REQUIREMENT: The entries must be restated exactly as written.
RECORDS FOR THIS EXERCISE: Begin
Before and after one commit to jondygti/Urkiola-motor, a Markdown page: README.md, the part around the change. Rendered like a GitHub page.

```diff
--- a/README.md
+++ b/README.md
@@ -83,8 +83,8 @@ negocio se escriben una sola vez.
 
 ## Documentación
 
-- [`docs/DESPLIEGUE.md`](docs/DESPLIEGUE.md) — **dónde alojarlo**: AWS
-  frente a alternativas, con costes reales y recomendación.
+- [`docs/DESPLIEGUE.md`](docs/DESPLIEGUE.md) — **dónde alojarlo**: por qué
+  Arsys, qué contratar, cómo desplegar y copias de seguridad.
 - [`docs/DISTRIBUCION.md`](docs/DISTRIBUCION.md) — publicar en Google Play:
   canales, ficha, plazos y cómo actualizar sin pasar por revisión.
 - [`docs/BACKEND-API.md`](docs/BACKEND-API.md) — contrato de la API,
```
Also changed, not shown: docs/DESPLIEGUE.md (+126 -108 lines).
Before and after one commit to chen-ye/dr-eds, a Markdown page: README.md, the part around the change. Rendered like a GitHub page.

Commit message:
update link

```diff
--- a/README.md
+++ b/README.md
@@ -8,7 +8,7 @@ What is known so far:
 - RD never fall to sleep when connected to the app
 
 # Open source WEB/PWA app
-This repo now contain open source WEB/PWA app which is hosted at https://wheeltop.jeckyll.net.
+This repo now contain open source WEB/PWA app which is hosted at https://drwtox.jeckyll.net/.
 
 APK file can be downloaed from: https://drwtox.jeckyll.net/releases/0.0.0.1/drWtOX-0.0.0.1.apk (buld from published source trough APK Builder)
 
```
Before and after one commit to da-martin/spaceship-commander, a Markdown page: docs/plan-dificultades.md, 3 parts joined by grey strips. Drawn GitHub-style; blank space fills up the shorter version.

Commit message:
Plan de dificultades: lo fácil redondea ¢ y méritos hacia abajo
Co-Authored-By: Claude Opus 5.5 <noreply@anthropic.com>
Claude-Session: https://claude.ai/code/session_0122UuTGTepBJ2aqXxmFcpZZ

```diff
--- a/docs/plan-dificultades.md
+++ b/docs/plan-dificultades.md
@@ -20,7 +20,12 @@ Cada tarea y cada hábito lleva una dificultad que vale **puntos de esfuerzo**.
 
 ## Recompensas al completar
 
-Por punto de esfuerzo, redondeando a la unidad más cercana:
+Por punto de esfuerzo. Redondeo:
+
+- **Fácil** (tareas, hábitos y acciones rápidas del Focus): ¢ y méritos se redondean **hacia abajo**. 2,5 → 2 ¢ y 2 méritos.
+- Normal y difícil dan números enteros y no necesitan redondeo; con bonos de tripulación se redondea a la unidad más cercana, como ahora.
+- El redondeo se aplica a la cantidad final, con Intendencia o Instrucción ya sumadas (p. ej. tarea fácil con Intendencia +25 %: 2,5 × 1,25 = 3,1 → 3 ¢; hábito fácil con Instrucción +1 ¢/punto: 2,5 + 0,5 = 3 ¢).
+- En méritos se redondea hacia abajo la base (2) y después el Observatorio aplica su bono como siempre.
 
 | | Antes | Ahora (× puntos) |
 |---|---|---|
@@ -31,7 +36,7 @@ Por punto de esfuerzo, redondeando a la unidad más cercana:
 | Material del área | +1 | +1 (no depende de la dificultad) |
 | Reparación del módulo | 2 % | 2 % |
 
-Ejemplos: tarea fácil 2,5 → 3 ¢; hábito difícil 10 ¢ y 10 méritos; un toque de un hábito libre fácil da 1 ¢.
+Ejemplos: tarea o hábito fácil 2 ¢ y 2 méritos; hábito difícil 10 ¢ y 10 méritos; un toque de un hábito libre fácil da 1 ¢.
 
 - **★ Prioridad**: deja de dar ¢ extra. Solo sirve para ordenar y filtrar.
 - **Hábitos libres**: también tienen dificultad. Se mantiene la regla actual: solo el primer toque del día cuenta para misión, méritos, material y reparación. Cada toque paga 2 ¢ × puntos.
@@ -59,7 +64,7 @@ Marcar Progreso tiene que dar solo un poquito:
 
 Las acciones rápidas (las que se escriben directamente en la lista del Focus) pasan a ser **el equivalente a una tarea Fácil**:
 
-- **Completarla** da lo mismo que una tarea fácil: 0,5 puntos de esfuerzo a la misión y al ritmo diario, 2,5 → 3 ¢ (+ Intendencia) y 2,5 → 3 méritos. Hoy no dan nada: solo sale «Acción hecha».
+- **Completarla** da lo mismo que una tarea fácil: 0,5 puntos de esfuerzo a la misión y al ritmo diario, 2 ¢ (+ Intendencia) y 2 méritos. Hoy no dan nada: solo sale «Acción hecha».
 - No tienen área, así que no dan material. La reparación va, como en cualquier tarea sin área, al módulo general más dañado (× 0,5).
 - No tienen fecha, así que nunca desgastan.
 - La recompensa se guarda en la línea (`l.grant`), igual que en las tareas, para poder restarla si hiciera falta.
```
RECORDS FOR THIS EXERCISE: End
RESPONSE TO THIS TASK:
Before and after one commit to jondygti/Urkiola-motor, a Markdown page: README.md, the part around the change. Rendered like a GitHub page.

```diff
--- a/README.md
+++ b/README.md
@@ -83,8 +83,8 @@ negocio se escriben una sola vez.
 
 ## Documentación
 
-- [`docs/DESPLIEGUE.md`](docs/DESPLIEGUE.md) — **dónde alojarlo**: AWS
-  frente a alternativas, con costes reales y recomendación.
+- [`docs/DESPLIEGUE.md`](docs/DESPLIEGUE.md) — **dónde alojarlo**: por qué
+  Arsys, qué contratar, cómo desplegar y copias de seguridad.
 - [`docs/DISTRIBUCION.md`](docs/DISTRIBUCION.md) — publicar en Google Play:
   canales, ficha, plazos y cómo actualizar sin pasar por revisión.
 - [`docs/BACKEND-API.md`](docs/BACKEND-API.md) — contrato de la API,
```
Also changed, not shown: docs/DESPLIEGUE.md (+126 -108 lines).
Before and after one commit to chen-ye/dr-eds, a Markdown page: README.md, the part around the change. Rendered like a GitHub page.

Commit message:
update link

```diff
--- a/README.md
+++ b/README.md
@@ -8,7 +8,7 @@ What is known so far:
 - RD never fall to sleep when connected to the app
 
 # Open source WEB/PWA app
-This repo now contain open source WEB/PWA app which is hosted at https://wheeltop.jeckyll.net.
+This repo now contain open source WEB/PWA app which is hosted at https://drwtox.jeckyll.net/.
 
 APK file can be downloaed from: https://drwtox.jeckyll.net/releases/0.0.0.1/drWtOX-0.0.0.1.apk (buld from published source trough APK Builder)
 
```
Before and after one commit to da-martin/spaceship-commander, a Markdown page: docs/plan-dificultades.md, 3 parts joined by grey strips. Drawn GitHub-style; blank space fills up the shorter version.

Commit message:
Plan de dificultades: lo fácil redondea ¢ y méritos hacia abajo
Co-Authored-By: Claude Opus 5.5 <noreply@anthropic.com>
Claude-Session: https://claude.ai/code/session_0122UuTGTepBJ2aqXxmFcpZZ

```diff
--- a/docs/plan-dificultades.md
+++ b/docs/plan-dificultades.md
@@ -20,7 +20,12 @@ Cada tarea y cada hábito lleva una dificultad que vale **puntos de esfuerzo**.
 
 ## Recompensas al completar
 
-Por punto de esfuerzo, redondeando a la unidad más cercana:
+Por punto de esfuerzo. Redondeo:
+
+- **Fácil** (tareas, hábitos y acciones rápidas del Focus): ¢ y méritos se redondean **hacia abajo**. 2,5 → 2 ¢ y 2 méritos.
+- Normal y difícil dan números enteros y no necesitan redondeo; con bonos de tripulación se redondea a la unidad más cercana, como ahora.
+- El redondeo se aplica a la cantidad final, con Intendencia o Instrucción ya sumadas (p. ej. tarea fácil con Intendencia +25 %: 2,5 × 1,25 = 3,1 → 3 ¢; hábito fácil con Instrucción +1 ¢/punto: 2,5 + 0,5 = 3 ¢).
+- En méritos se redondea hacia abajo la base (2) y después el Observatorio aplica su bono como siempre.
 
 | | Antes | Ahora (× puntos) |
 |---|---|---|
@@ -31,7 +36,7 @@ Por punto de esfuerzo, redondeando a la unidad más cercana:
 | Material del área | +1 | +1 (no depende de la dificultad) |
 | Reparación del módulo | 2 % | 2 % |
 
-Ejemplos: tarea fácil 2,5 → 3 ¢; hábito difícil 10 ¢ y 10 méritos; un toque de un hábito libre fácil da 1 ¢.
+Ejemplos: tarea o hábito fácil 2 ¢ y 2 méritos; hábito difícil 10 ¢ y 10 méritos; un toque de un hábito libre fácil da 1 ¢.
 
 - **★ Prioridad**: deja de dar ¢ extra. Solo sirve para ordenar y filtrar.
 - **Hábitos libres**: también tienen dificultad. Se mantiene la regla actual: solo el primer toque del día cuenta para misión, méritos, material y reparación. Cada toque paga 2 ¢ × puntos.
@@ -59,7 +64,7 @@ Marcar Progreso tiene que dar solo un poquito:
 
 Las acciones rápidas (las que se escriben directamente en la lista del Focus) pasan a ser **el equivalente a una tarea Fácil**:
 
-- **Completarla** da lo mismo que una tarea fácil: 0,5 puntos de esfuerzo a la misión y al ritmo diario, 2,5 → 3 ¢ (+ Intendencia) y 2,5 → 3 méritos. Hoy no dan nada: solo sale «Acción hecha».
+- **Completarla** da lo mismo que una tarea fácil: 0,5 puntos de esfuerzo a la misión y al ritmo diario, 2 ¢ (+ Intendencia) y 2 méritos. Hoy no dan nada: solo sale «Acción hecha».
 - No tienen área, así que no dan material. La reparación va, como en cualquier tarea sin área, al módulo general más dañado (× 0,5).
 - No tienen fecha, así que nunca desgastan.
 - La recompensa se guarda en la línea (`l.grant`), igual que en las tareas, para poder restarla si hiciera falta.
```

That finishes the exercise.